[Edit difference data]
►
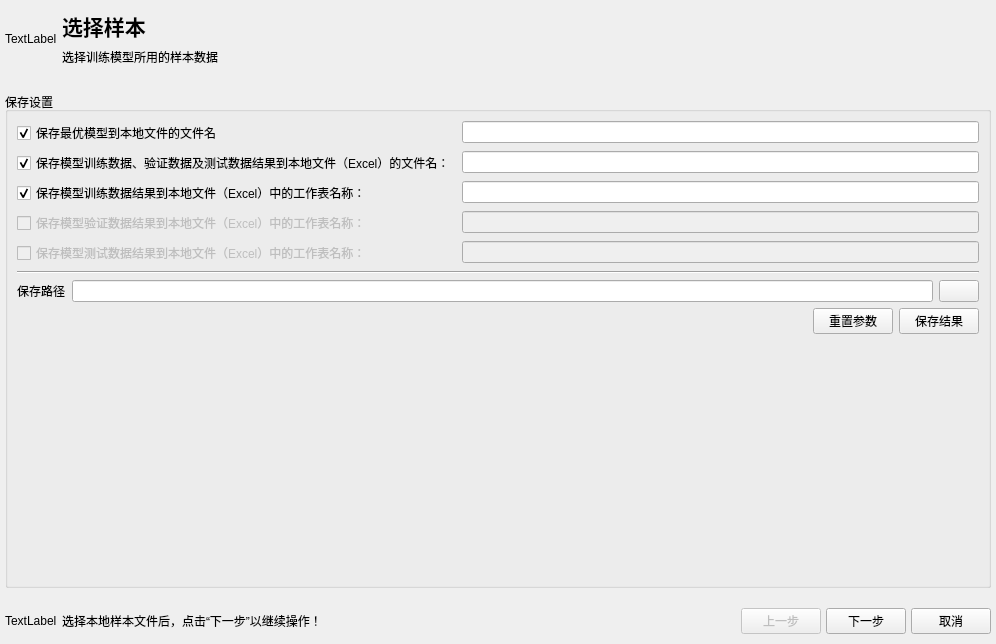
Before: the Qt Designer form core/appUI/UIDesigner/ScikitLearnMLDialogDesigner.ui in bevenkyy/GITenberg9, drawn with Qt 5.
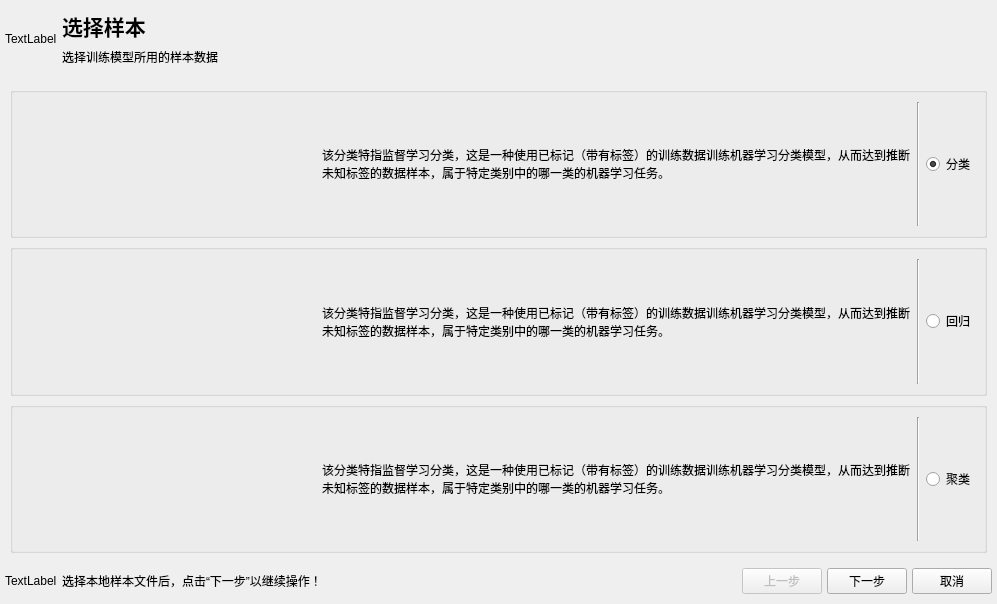
After: the same form once the commit is applied. The open tabs and pages were chosen to show the change.

Diff of the .ui file:
```diff
--- a/core/appUI/UIDesigner/ScikitLearnMLDialogDesigner.ui
+++ b/core/appUI/UIDesigner/ScikitLearnMLDialogDesigner.ui
@@ -6,8 +6,8 @@
    <rect>
     <x>0</x>
     <y>0</y>
-    <width>996</width>
-    <height>644</height>
+    <width>997</width>
+    <height>604</height>
    </rect>
   </property>
   <property name="windowTitle">
@@ -99,6 +99,154 @@
      <property name="currentIndex">
       <number>3</number>
      </property>
+     <widget class="QWidget" name="selectTaskTypePage">
+      <layout class="QGridLayout" name="gridLayout_2">
+       <property name="leftMargin">
+        <number>5</number>
+       </property>
+       <property name="topMargin">
+        <number>5</number>
+       </property>
+       <property name="rightMargin">
+        <number>5</number>
+       </property>
+       <property name="bottomMargin">
+        <number>5</number>
+       </property>
+       <item row="0" column="0">
+        <widget class="QGroupBox" name="classifierGroupBox">
+         <property name="title">
+          <string/>
+         </property>
+         <layout class="QHBoxLayout" name="horizontalLayout_5" stretch="1,2,0,0">
+          <item>
+           <widget class="QLabel" name="classificationIconLabel">
+            <property name="text">
+             <string/>
+            </property>
+           </widget>
+          </item>
+          <item>
+           <widget class="QLabel" name="classificationDesciptionLabel">
+            <property name="text">
+             <string>该分类特指监督学习分类，这是一种使用已标记（带有标签）的训练数据训练机器学习分类模型，从而达到推断未知标签的数据样本，属于特定类别中的哪一类的机器学习任务。</string>
+            </property>
+            <property name="wordWrap">
+             <bool>true</bool>
+            </property>
+           </widget>
+          </item>
+          <item>
+           <widget class="Line" name="classifierLine">
+            <property name="orientation">
+             <enum>Qt::Vertical</enum>
+            </property>
+           </widget>
+          </item>
+          <item>
+           <widget class="QRadioButton" name="classificationTaskRadioButton">
+            <property name="text">
+             <string>分类</string>
+            </property>
+            <property name="checked">
+             <bool>true</bool>
+            </property>
+            <attribute name="buttonGroup">
+             <string notr="true">buttonGroup</string>
+            </attribute>
+           </widget>
+          </item>
+         </layout>
+        </widget>
+       </item>
+       <item row="1" column="0">
+        <widget class="QGroupBox" name="regressorGroupBox">
+         <property name="title">
+          <string/>
+         </property>
+         <layout class="QHBoxLayout" name="horizontalLayout_4" stretch="1,2,0,0">
+          <item>
+           <widget class="QLabel" name="regressionIconLabel">
+            <property name="text">
+             <string/>
+            </property>
+           </widget>
+          </item>
+          <item>
+           <widget class="QLabel" name="regressionDesciptionLabel">
+            <property name="text">
+             <string>该分类特指监督学习分类，这是一种使用已标记（带有标签）的训练数据训练机器学习分类模型，从而达到推断未知标签的数据样本，属于特定类别中的哪一类的机器学习任务。</string>
+            </property>
+            <property name="wordWrap">
+             <bool>true</bool>
+            </property>
+           </widget>
+          </item>
+          <item>
+           <widget class="Line" name="regressorLine">
+            <property name="orientation">
+             <enum>Qt::Vertical</enum>
+            </property>
+           </widget>
+          </item>
+          <item>
+           <widget class="QRadioButton" name="regressionTaskRadioButton">
+            <property name="text">
+             <string>回归</string>
+            </property>
+            <attribute name="buttonGroup">
+             <string notr="true">buttonGroup</string>
+            </attribute>
+           </widget>
+          </item>
+         </layout>
+        </widget>
+       </item>
+       <item row="2" column="0">
+        <widget class="QGroupBox" name="clustererGroupBox">
+         <property name="title">
+          <string/>
+         </property>
+         <layout class="QHBoxLayout" name="horizontalLayout_3" stretch="1,2,0,0">
+          <item>
+           <widget class="QLabel" name="clusterIconLabel">
+            <property name="text">
+             <string/>
+            </property>
+           </widget>
+          </item>
+          <item>
+           <widget class="QLabel" name="clusterDesciptionLabel">
+            <property name="text">
+             <string>该分类特指监督学习分类，这是一种使用已标记（带有标签）的训练数据训练机器学习分类模型，从而达到推断未知标签的数据样本，属于特定类别中的哪一类的机器学习任务。</string>
+            </property>
+            <property name="wordWrap">
+             <bool>true</bool>
+            </property>
+           </widget>
+          </item>
+          <item>
+           <widget class="Line" name="clustererLine">
+            <property name="orientation">
+             <enum>Qt::Vertical</enum>
+            </property>
+           </widget>
+          </item>
+          <item>
+           <widget class="QRadioButton" name="clusterTaskRadioButton">
+            <property name="text">
+             <string>聚类</string>
+            </property>
+            <attribute name="buttonGroup">
+             <string notr="true">buttonGroup</string>
+            </attribute>
+           </widget>
+          </item>
+         </layout>
+        </widget>
+       </item>
+      </layout>
+     </widget>
      <widget class="QWidget" name="selectSamplePage">
       <layout class="QVBoxLayout" name="selectSampleVerticalLayout" stretch="0,1">
        <property name="spacing">
@@ -1045,7 +1193,7 @@
             <item row="3" column="0">
              <widget class="QCheckBox" name="isSaveCVDataToWorkingSheetNameCheckBox">
               <property name="enabled">
-               <bool>false</bool>
+               <bool>true</bool>
               </property>
               <property name="text">
                <string>保存模型验证数据结果到本地文件（Excel）中的工作表名称：</string>
@@ -1058,14 +1206,14 @@
             <item row="3" column="1">
              <widget class="QLineEdit" name="isSaveCVDataToWorkingSheetNameLineEdit">
               <property name="enabled">
-               <bool>false</bool>
+               <bool>true</bool>
               </property>
              </widget>
             </item>
             <item row="4" column="0">
              <widget class="QCheckBox" name="isSaveTestDataToWorkingSheetNameCheckBox">
               <property name="enabled">
-               <bool>false</bool>
+               <bool>true</bool>
               </property>
               <property name="text">
                <string>保存模型测试数据结果到本地文件（Excel）中的工作表名称：</string>
@@ -1078,7 +1226,7 @@
             <item row="4" column="1">
              <widget class="QLineEdit" name="isSaveTestDataToWorkingSheetNameLineEdit">
               <property name="enabled">
-               <bool>false</bool>
+               <bool>true</bool>
               </property>
              </widget>
             </item>
@@ -1096,7 +1244,7 @@
             <item>
              <widget class="QLabel" name="selectEstimatorDataSaveDirectoryLabel">
               <property name="text">
-               <string>保存路径</string>
+               <string>保存路径：</string>
               </property>
              </widget>
             </item>
```
Left out of the diff: 55 changed lines with no effect on the pictures.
◄
**YOUR OBJECTIVE:**
Render the records above word for word and leave the pictures out.

**RESPONSE BELOW:**
Before: the Qt Designer form core/appUI/UIDesigner/ScikitLearnMLDialogDesigner.ui in bevenkyy/GITenberg9, drawn with Qt 5.
After: the same form once the commit is applied. The open tabs and pages were chosen to show the change.

Diff of the .ui file:
```diff
--- a/core/appUI/UIDesigner/ScikitLearnMLDialogDesigner.ui
+++ b/core/appUI/UIDesigner/ScikitLearnMLDialogDesigner.ui
@@ -6,8 +6,8 @@
    <rect>
     <x>0</x>
     <y>0</y>
-    <width>996</width>
-    <height>644</height>
+    <width>997</width>
+    <height>604</height>
    </rect>
   </property>
   <property name="windowTitle">
@@ -99,6 +99,154 @@
      <property name="currentIndex">
       <number>3</number>
      </property>
+     <widget class="QWidget" name="selectTaskTypePage">
+      <layout class="QGridLayout" name="gridLayout_2">
+       <property name="leftMargin">
+        <number>5</number>
+       </property>
+       <property name="topMargin">
+        <number>5</number>
+       </property>
+       <property name="rightMargin">
+        <number>5</number>
+       </property>
+       <property name="bottomMargin">
+        <number>5</number>
+       </property>
+       <item row="0" column="0">
+        <widget class="QGroupBox" name="classifierGroupBox">
+         <property name="title">
+          <string/>
+         </property>
+         <layout class="QHBoxLayout" name="horizontalLayout_5" stretch="1,2,0,0">
+          <item>
+           <widget class="QLabel" name="classificationIconLabel">
+            <property name="text">
+             <string/>
+            </property>
+           </widget>
+          </item>
+          <item>
+           <widget class="QLabel" name="classificationDesciptionLabel">
+            <property name="text">
+             <string>该分类特指监督学习分类，这是一种使用已标记（带有标签）的训练数据训练机器学习分类模型，从而达到推断未知标签的数据样本，属于特定类别中的哪一类的机器学习任务。</string>
+            </property>
+            <property name="wordWrap">
+             <bool>true</bool>
+            </property>
+           </widget>
+          </item>
+          <item>
+           <widget class="Line" name="classifierLine">
+            <property name="orientation">
+             <enum>Qt::Vertical</enum>
+            </property>
+           </widget>
+          </item>
+          <item>
+           <widget class="QRadioButton" name="classificationTaskRadioButton">
+            <property name="text">
+             <string>分类</string>
+            </property>
+            <property name="checked">
+             <bool>true</bool>
+            </property>
+            <attribute name="buttonGroup">
+             <string notr="true">buttonGroup</string>
+            </attribute>
+           </widget>
+          </item>
+         </layout>
+        </widget>
+       </item>
+       <item row="1" column="0">
+        <widget class="QGroupBox" name="regressorGroupBox">
+         <property name="title">
+          <string/>
+         </property>
+         <layout class="QHBoxLayout" name="horizontalLayout_4" stretch="1,2,0,0">
+          <item>
+           <widget class="QLabel" name="regressionIconLabel">
+            <property name="text">
+             <string/>
+            </property>
+           </widget>
+          </item>
+          <item>
+           <widget class="QLabel" name="regressionDesciptionLabel">
+            <property name="text">
+             <string>该分类特指监督学习分类，这是一种使用已标记（带有标签）的训练数据训练机器学习分类模型，从而达到推断未知标签的数据样本，属于特定类别中的哪一类的机器学习任务。</string>
+            </property>
+            <property name="wordWrap">
+             <bool>true</bool>
+            </property>
+           </widget>
+          </item>
+          <item>
+           <widget class="Line" name="regressorLine">
+            <property name="orientation">
+             <enum>Qt::Vertical</enum>
+            </property>
+           </widget>
+          </item>
+          <item>
+           <widget class="QRadioButton" name="regressionTaskRadioButton">
+            <property name="text">
+             <string>回归</string>
+            </property>
+            <attribute name="buttonGroup">
+             <string notr="true">buttonGroup</string>
+            </attribute>
+           </widget>
+          </item>
+         </layout>
+        </widget>
+       </item>
+       <item row="2" column="0">
+        <widget class="QGroupBox" name="clustererGroupBox">
+         <property name="title">
+          <string/>
+         </property>
+         <layout class="QHBoxLayout" name="horizontalLayout_3" stretch="1,2,0,0">
+          <item>
+           <widget class="QLabel" name="clusterIconLabel">
+            <property name="text">
+             <string/>
+            </property>
+           </widget>
+          </item>
+          <item>
+           <widget class="QLabel" name="clusterDesciptionLabel">
+            <property name="text">
+             <string>该分类特指监督学习分类，这是一种使用已标记（带有标签）的训练数据训练机器学习分类模型，从而达到推断未知标签的数据样本，属于特定类别中的哪一类的机器学习任务。</string>
+            </property>
+            <property name="wordWrap">
+             <bool>true</bool>
+            </property>
+           </widget>
+          </item>
+          <item>
+           <widget class="Line" name="clustererLine">
+            <property name="orientation">
+             <enum>Qt::Vertical</enum>
+            </property>
+           </widget>
+          </item>
+          <item>
+           <widget class="QRadioButton" name="clusterTaskRadioButton">
+            <property name="text">
+             <string>聚类</string>
+            </property>
+            <attribute name="buttonGroup">
+             <string notr="true">buttonGroup</string>
+            </attribute>
+           </widget>
+          </item>
+         </layout>
+        </widget>
+       </item>
+      </layout>
+     </widget>
      <widget class="QWidget" name="selectSamplePage">
       <layout class="QVBoxLayout" name="selectSampleVerticalLayout" stretch="0,1">
        <property name="spacing">
@@ -1045,7 +1193,7 @@
             <item row="3" column="0">
              <widget class="QCheckBox" name="isSaveCVDataToWorkingSheetNameCheckBox">
               <property name="enabled">
-               <bool>false</bool>
+               <bool>true</bool>
               </property>
               <property name="text">
                <string>保存模型验证数据结果到本地文件（Excel）中的工作表名称：</string>
@@ -1058,14 +1206,14 @@
             <item row="3" column="1">
              <widget class="QLineEdit" name="isSaveCVDataToWorkingSheetNameLineEdit">
               <property name="enabled">
-               <bool>false</bool>
+               <bool>true</bool>
               </property>
              </widget>
             </item>
             <item row="4" column="0">
              <widget class="QCheckBox" name="isSaveTestDataToWorkingSheetNameCheckBox">
               <property name="enabled">
-               <bool>false</bool>
+               <bool>true</bool>
               </property>
               <property name="text">
                <string>保存模型测试数据结果到本地文件（Excel）中的工作表名称：</string>
@@ -1078,7 +1226,7 @@
             <item row="4" column="1">
              <widget class="QLineEdit" name="isSaveTestDataToWorkingSheetNameLineEdit">
               <property name="enabled">
-               <bool>false</bool>
+               <bool>true</bool>
               </property>
              </widget>
             </item>
@@ -1096,7 +1244,7 @@
             <item>
              <widget class="QLabel" name="selectEstimatorDataSaveDirectoryLabel">
               <property name="text">
-               <string>保存路径</string>
+               <string>保存路径：</string>
               </property>
              </widget>
             </item>
```
Left out of the diff: 55 changed lines with no effect on the pictures.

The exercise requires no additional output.